FTSE 100 *Dow Jones *S&P 500 *Nasdaq*DAX *CAC-40 *Nikkei **Shanghai **
6,937 (+0.24%)30,523.8 (+1.12%)3,719.98 (+1.14%)10,772.4 (+0.9%)12,766 (+0.92%)6,067 (+0.44%)27,256 (+0.31%)3,044 (-1.19%)
Oil (WTI) p/bOil (Brent) p/bGold Per t/oz£/$€/$$/¥£/€$/₿
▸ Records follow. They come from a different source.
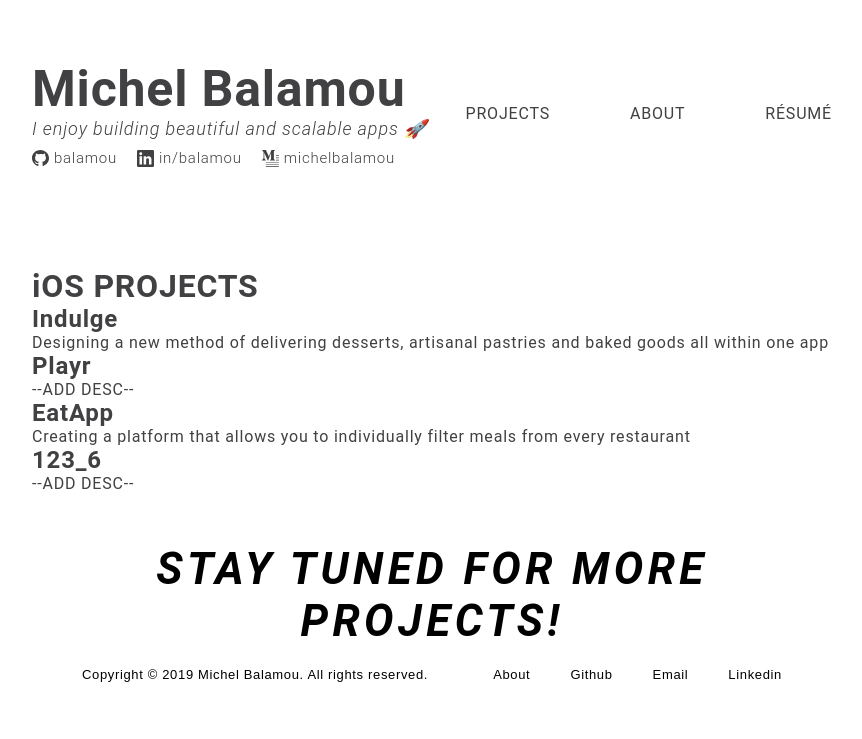
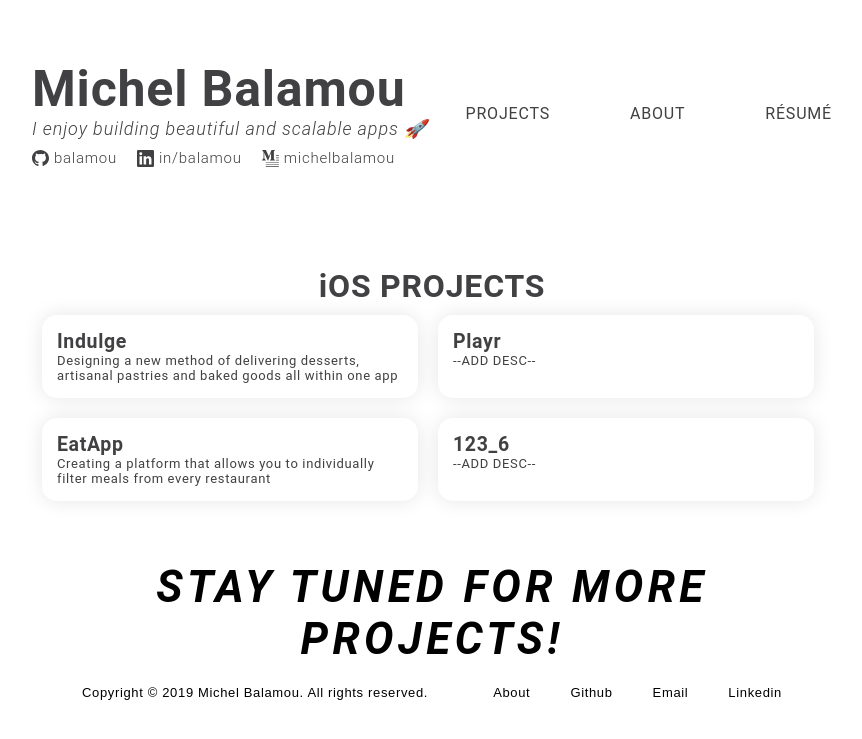
Before and after one commit to balamou/balamou.com, a PHP site: page /index.html in a window 1280 px wide. Shown: the top 739 px of the page, without its empty margins (208-1070 px from the left). Run offline with PHP 8.4, Linux system fonts and the light colour scheme; some web fonts are replaced.

Commit message:
Styled projects

```diff
--- a/css/main.css
+++ b/css/main.css
@@ -92,6 +92,34 @@ a:hover {
   color: #1770FF;
 }
 
+/* ------------------------------- PROJECTS ----------------------------------- */
+.ios-projects {
+  /* background-color: red; */
+}
+
+.ios-projects h1 {
+  text-align: center;
+}
+
+.projects {
+  /* background-color: purple; */
+  display: flex;
+  flex-wrap: wrap;
+
+  /* FONT */
+  font-size: 13px;
+}
+
+.projects div {
+  /* background-color: yellow; */
+  width: 47%;
+  margin: 10px;
+  padding: 15px;
+
+  box-shadow: 0px 0px 20px rgba(0,0,0,0.1);
+  border-radius: 15px;
+}
+
 /* ------------------------------- FOOTER ----------------------------------- */
 footer {
   margin: 50px 50px;
--- a/index.html
+++ b/index.html
@@ -28,7 +28,7 @@
     <nav>
       <div>Projects</div>
       <div>About</div>
-      <div>Résumé</div>
+      <div><a href="https://drive.google.com/file/d/1ERLzBOZK0SndlK3niAG6ldC5uyWlD5cP/view?usp=sharing" target="_blank">Résumé</a></div>
     </nav>
   </header>
   <!-- /Top header -->
@@ -37,6 +37,7 @@
   <!-- Projects -->
   <div class="ios-projects">
     <h1>iOS PROJECTS</h1>
+    <div class="projects">
     <div class="indulge">
       <h2>Indulge</h2>
       <p>Designing a new method of delivering desserts,
@@ -60,6 +61,7 @@
       <p>--ADD DESC--</p>
     </div>
   </div>
+  </div>
   <!-- /Projects -->
 
 
```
(markets with an * are at yesterday’s close, ** are at today’s close)